Richness in Language

I’m sitting here watching the Argentine and Mexican U20 teams play in the Quarter Finals of the U20 World Cup and I’m noticing the language of the announcer more than I normally would during a sporting telecast.  What I’m taking notice of is the richness of the language used to describe the game as it is being played.  Where the announcers in North America struggle to state more than the obvious and statistics while the game is being played, this British gent (I’ll try to catch his name as the second half starts – Nigel (last name neglected)) is almost waxing poetic.

I’ve watched enough of every sport native to Canada and the US to know that hockey, baseball, basketball and football (grid iron, not the beautiful game) announcers would hardly make be able to pass a high school English equivalency exam.  That’s the announcers.  The “colour commentators” are nothing more than a group of talking heads that bring nothing more to the broadcast than an ability to fill dead air. 

So what is it that makes this announcer different?  It’s not that he is poetic in the meter of his speech.  It’s not that he is enlightening in the knowledge or information he provides.  It’s the style in which he does it.  It’s not a flamboyant style, but rather a descriptive and amazingly rich verse that he sings.  Where a hockey announcer would suggest that the team needs to work harder to create chances, this guy aptly states that the offensive team must become much more problematic for the defenders if they are going to see success. 

Other examples include:

  • “They conceded a goal” (When was the last time you heard a football (grid iron) announcer use that many syllables in one word?)
  • “Gave the ball away rather sloppily”
  • “Highly fancied opponents”
  • “The back heel is a little ambitious”

The thing that he is doing is allowing me to know exactly what is going on in the game even if I’m distracted by something else (like writing this).

How does this pertain to programming?  When we are writing our code we need to ensure it’s readability for the other developers on our current team, plus the developers that will follow us.  Writing syntax like


does not do any justice to the underlying code.  Why wouldn’t we state something more poetic?  Perhaps we should have our code speak to us and say


What we need to do is have our code read more like sentences where the the dots and the parentheses are treated like spaces.  If you do this, plus write the words between to form grammatically correct sentence, you will find that new comers to your code will have an easier time picking it up.

One of the things that I struggle with both when writing fluent interfaces in my code and while writing papers (or blog posts as the case may be), is that I feel as though I’m running out of words to use to properly form a sentence without sounding repetitious and still conveying the pertinent message.  Having and using slightly different terms in your code will allow you to enhance your code by making it more descriptive.  Think of a situation where you have a service layer for retrieving Customers.  If you use the breadth of the English language you can come up with the following possibilities




Each of those can have a slightly different meaning in your code if you use them consistently.  Get() could be your terminology for a straight query from the database.  Acquire() could represent something where more than a database call is performed and Gather() could speak to a situation where more than one source is required to build the result.
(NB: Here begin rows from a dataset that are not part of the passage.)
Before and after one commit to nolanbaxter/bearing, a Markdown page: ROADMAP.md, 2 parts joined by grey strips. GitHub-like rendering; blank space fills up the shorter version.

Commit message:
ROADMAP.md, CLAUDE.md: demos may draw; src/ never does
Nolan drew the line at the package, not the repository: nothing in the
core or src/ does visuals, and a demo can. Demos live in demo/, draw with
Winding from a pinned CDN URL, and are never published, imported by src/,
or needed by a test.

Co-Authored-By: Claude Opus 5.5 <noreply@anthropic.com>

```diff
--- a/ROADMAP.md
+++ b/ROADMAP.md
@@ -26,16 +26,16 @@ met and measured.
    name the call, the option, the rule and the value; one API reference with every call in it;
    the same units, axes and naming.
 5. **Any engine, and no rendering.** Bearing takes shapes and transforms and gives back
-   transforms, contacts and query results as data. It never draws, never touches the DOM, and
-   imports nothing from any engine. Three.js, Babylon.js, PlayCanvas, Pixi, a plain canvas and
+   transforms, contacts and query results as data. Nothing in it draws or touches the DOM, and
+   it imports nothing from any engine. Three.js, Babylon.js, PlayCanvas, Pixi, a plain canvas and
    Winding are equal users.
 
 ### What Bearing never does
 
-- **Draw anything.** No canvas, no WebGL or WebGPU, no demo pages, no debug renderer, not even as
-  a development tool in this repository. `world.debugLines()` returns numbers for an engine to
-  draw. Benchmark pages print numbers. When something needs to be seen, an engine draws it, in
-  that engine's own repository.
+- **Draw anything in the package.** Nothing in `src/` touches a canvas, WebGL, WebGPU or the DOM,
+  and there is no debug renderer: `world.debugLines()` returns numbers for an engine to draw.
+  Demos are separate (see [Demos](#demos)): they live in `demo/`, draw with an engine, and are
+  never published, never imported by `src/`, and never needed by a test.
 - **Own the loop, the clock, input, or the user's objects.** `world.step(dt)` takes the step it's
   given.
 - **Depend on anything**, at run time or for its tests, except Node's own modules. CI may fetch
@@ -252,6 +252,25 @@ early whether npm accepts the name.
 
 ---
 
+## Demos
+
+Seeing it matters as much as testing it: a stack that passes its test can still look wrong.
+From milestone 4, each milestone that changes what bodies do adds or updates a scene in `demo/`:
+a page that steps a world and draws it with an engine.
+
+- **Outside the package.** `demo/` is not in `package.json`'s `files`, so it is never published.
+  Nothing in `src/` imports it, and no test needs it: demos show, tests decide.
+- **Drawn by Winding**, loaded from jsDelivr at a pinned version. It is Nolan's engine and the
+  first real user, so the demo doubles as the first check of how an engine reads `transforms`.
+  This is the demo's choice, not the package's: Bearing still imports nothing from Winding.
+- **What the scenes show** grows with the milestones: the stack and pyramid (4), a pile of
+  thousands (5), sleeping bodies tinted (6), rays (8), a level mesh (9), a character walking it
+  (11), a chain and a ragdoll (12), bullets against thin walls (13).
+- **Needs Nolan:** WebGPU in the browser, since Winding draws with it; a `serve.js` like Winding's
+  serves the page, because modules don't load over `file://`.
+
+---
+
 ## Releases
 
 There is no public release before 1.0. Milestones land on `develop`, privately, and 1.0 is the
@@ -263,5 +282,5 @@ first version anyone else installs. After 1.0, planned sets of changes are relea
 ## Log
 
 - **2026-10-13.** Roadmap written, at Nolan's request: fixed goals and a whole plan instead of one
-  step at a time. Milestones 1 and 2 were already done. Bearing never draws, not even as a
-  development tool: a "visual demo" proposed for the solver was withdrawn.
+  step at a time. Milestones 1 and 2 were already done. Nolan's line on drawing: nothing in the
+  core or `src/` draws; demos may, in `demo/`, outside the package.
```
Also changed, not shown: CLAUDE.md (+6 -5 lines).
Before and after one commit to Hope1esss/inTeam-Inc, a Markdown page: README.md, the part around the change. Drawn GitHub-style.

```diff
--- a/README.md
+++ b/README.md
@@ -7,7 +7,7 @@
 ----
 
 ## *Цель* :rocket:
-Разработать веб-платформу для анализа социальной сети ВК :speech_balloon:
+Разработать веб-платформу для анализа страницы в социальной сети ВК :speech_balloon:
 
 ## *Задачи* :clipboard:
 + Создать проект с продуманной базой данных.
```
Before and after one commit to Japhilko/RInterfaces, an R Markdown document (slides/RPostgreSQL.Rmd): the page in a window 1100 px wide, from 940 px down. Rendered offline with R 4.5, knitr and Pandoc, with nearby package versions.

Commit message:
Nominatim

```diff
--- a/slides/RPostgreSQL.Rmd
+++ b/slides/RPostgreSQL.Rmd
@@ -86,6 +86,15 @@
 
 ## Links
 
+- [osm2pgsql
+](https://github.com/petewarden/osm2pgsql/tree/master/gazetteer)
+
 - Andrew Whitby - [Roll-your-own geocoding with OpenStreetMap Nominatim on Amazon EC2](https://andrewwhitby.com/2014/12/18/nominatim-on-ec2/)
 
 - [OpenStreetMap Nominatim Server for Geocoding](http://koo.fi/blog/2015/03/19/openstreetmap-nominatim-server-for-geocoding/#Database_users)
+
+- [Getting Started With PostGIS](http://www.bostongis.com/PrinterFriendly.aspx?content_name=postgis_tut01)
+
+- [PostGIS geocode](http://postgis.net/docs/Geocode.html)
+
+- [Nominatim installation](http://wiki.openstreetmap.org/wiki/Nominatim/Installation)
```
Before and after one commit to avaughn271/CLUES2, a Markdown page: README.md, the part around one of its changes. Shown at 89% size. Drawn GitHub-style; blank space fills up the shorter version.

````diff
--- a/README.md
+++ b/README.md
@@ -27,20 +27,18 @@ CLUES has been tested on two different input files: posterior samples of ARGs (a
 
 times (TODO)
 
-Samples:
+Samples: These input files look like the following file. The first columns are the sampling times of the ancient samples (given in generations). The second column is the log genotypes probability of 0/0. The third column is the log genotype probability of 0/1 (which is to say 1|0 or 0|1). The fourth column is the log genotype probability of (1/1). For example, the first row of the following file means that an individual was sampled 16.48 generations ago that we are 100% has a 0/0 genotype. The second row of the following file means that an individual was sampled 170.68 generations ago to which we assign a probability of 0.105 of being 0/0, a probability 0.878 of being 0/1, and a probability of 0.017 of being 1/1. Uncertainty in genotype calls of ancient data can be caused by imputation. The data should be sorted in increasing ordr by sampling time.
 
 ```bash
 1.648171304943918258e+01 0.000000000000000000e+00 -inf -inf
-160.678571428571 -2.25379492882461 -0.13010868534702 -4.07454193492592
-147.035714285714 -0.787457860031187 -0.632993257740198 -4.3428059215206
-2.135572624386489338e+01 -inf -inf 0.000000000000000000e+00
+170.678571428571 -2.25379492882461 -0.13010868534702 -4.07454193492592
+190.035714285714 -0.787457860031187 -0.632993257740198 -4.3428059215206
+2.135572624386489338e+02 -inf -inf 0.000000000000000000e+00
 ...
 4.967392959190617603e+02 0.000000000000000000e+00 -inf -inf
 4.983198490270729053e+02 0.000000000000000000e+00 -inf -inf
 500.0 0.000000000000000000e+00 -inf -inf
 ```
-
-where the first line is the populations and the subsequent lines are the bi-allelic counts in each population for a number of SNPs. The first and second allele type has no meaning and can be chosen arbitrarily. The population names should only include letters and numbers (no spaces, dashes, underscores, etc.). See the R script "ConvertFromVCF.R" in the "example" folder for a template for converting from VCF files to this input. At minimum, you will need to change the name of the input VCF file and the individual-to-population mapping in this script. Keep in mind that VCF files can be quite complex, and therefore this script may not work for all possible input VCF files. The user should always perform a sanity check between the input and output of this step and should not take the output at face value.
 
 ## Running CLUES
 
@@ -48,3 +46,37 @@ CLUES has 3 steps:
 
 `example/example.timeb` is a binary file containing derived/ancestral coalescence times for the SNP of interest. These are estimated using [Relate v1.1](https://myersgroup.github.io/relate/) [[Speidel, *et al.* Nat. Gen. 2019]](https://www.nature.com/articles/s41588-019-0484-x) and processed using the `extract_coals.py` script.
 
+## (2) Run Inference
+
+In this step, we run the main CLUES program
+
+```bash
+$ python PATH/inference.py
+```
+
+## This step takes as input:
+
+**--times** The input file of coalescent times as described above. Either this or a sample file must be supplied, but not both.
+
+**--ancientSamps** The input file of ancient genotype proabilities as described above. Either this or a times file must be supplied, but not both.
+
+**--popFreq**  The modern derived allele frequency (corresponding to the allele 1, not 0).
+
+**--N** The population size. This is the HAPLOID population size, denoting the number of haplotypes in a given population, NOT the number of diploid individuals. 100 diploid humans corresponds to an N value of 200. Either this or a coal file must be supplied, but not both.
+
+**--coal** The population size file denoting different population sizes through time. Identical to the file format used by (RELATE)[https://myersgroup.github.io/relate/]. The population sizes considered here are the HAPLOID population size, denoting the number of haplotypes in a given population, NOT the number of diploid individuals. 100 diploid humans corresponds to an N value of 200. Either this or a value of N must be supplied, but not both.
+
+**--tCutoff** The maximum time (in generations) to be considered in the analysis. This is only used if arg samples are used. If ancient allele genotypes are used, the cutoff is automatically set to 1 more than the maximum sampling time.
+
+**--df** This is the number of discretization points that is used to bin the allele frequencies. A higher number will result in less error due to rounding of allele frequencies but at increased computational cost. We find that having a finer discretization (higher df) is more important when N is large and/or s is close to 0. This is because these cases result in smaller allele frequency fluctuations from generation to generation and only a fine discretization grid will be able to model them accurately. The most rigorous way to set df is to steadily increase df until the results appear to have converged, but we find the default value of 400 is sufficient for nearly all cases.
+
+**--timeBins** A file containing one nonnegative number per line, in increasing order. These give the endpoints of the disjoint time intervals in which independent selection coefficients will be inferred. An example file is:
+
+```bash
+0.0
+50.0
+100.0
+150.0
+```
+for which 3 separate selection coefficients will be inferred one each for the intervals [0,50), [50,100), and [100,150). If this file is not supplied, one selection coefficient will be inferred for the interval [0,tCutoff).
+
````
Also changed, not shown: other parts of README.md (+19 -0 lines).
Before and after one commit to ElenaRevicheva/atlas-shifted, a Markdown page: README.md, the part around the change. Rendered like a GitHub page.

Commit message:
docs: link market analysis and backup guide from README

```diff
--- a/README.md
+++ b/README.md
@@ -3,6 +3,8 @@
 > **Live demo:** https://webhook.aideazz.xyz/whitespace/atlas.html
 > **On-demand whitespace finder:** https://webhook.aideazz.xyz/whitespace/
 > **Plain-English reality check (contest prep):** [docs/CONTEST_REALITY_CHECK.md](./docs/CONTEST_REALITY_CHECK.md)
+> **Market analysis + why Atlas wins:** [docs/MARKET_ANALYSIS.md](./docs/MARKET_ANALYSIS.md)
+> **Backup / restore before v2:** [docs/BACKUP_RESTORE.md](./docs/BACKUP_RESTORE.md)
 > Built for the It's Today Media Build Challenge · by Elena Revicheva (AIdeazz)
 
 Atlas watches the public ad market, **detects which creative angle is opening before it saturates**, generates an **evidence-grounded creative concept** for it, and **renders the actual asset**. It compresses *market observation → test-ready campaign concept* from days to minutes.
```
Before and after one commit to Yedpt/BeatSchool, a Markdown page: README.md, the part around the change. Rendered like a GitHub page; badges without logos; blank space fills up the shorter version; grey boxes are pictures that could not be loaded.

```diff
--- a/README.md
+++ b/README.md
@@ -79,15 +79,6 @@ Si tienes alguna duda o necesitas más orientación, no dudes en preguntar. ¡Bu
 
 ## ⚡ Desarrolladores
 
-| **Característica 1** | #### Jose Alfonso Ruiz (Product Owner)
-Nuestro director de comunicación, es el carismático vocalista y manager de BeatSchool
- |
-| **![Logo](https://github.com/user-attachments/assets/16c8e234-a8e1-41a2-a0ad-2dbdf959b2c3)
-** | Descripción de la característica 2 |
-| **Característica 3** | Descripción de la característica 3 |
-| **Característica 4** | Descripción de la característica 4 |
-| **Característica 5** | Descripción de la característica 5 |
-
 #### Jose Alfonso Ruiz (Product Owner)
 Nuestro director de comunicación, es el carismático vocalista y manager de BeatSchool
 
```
Building expressive verbiage into your codebase is not an easy thing to do.  Most likely you will need a thesaurus.  Definitely you will need to adjust to this style.  The developers coming after you will thank you though.